- Thomson Reuters
- The UN Security Council did not adopt a resolution from Russia on Saturday that would have condemned the US and its allies for a joint military strike on Syrian chemical weapons facilities.
- Russia, China, and Bolivia voted in favor of the draft resolution, eight countries voted against it, and four abstained.
- Russia, which is Syria’s strongest military ally, repeatedly warned the US against carrying out Friday’s strikes, and the operation dealt a significant blow to already fragile US-Russia relations.
- Nikki Haley, the US’s ambassador to the UN, said the US would be “locked and loaded” if Assad used chemical weapons again.
The United Nations Security Council rejected a resolution Saturday from Russia that would have condemned “the aggression against the Syrian Arab Republic by the US and its allies in violation of international law and the UN Charter.”
Russia, China and Bolivia voted in favor of the draft resolution, Reuters reported.

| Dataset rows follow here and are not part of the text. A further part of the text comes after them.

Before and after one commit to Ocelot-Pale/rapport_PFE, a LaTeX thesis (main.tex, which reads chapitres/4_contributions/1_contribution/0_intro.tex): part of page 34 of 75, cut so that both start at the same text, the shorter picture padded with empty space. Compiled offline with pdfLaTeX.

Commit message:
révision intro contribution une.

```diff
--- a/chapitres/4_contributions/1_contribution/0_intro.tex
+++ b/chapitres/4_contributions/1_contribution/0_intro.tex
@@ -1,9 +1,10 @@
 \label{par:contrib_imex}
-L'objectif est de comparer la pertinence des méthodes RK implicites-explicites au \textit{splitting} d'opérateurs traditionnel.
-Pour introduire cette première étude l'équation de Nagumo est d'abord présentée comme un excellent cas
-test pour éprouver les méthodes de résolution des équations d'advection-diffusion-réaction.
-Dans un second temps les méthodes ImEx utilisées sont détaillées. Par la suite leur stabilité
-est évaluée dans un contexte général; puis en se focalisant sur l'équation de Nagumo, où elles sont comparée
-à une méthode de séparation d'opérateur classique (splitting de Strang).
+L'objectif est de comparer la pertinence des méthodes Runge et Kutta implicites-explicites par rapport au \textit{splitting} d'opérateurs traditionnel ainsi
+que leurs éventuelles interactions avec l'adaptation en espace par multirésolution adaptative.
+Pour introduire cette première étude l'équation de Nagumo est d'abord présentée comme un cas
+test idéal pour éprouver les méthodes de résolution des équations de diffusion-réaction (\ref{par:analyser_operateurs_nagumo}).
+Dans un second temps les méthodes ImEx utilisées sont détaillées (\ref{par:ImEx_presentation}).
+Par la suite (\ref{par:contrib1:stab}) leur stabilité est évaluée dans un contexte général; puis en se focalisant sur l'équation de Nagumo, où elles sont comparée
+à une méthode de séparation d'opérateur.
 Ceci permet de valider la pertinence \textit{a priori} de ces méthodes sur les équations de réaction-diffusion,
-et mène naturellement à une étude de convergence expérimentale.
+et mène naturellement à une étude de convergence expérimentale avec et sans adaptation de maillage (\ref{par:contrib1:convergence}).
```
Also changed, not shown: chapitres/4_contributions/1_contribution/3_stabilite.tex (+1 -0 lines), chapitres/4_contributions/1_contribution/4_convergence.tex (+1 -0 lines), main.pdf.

Eight countries voted against the draft and four abstained. In order to pass, a resolution needs nine votes in favor and no vetoes from the US, France, China, Russia, or the UK.
Russia has forcefully denounced a series of joint military strikes that the US, UK, and France launched against Syria late Friday.
The operation, which was led by the US, was undertaken in response to a devastating chemical attack in the rebel-controlled Damascus suburb of Douma, which killed dozens of people earlier this month. The attack is believed to have been ordered by the Syrian government, spearheaded by Syrian President Bashar al-Assad.
Friday’s military campaign targeted three research facilities that are thought to have been involved in the production of chemical weapons.
Nikki Haley, the US’s ambassador to the UN, said the US would be “locked and loaded” if Assad used chemical weapons again.
Russia has several military bases and troops in Syria, and the US said Friday that it did not coordinate with or notify Russia of the strikes. The Pentagon said there were no Russian casualties as a result of the operation.
Officials added that the strikes took out the “heart” of Syria’s chemical weapons program, but that Assad still maintains “residual” capabilities.
Defense Secretary James Mattis did not say whether he believed the strikes would deter Assad from using chemical weapons again.
“Nothing is certain in these kinds of matters,” he said. “However, we used a little over double the number of weapons this year than we used last year. It was done on targets that we believed were selected to hurt the chemical weapons program. We confined it to the chemical weapons-type targets.”
The Pentagon confirmed Saturday that 105 weapons were used, in total, in the coordinated strikes.
The military operation prompted a swift and harsh response from Russia and Iran, both of which are key allies of Syria.
Iran’s supreme leader, Ayatollah Ali Khamenei, slammed the strikes as a “military crime.”
The Kremlin has repeatedly dismissed the allegations against Syria and said its own experts found no “trace of chlorine or any other chemical substance used against civilians.”
Russian President Vladimir Putin called the strikes an “act of aggression” that will only serve to worsen the humanitarian crisis in Syria.
Anatoly Antonov, Russia’s ambassador to the US, said in a statement Friday that “the worst apprehensions have come true. Our warnings have been left unheard. A pre-designed scenario is being implemented.”
“Again, we are being threatened,” Antonov continued. “We warned that such actions will not be left without consequences. All responsibility for them rests with Washington, London and Paris.”
President Trump lauded the US military, the UK, and France on Saturday.
“A perfectly executed strike last night,” Trump tweeted. “Thank you to France and the United Kingdom for their wisdom and the power of their fine Military. Could not have had a better result. Mission Accomplished!”
The operation also drew support from the NATO, the European Union, and other key US allies.
During a week of tense sabre-rattling, Russian officials periodically warned the US that a military response may spiral out of control to war.
“Insulting the President of Russia is unacceptable and inadmissible,” Antonov said in his statement responding to the US-led military action. “The US – the possessor of the biggest arsenal of chemical weapons – has no moral right to blame other countries.”
However, Mattis seemed to have anticipated Russia’s rhetoric and addressed it during a press briefing at the Pentagon on Friday evening.
“Based on recent experience, we fully expect a significant disinformation campaign over the coming days by those who have aligned themselves with the Assad regime,” Mattis said.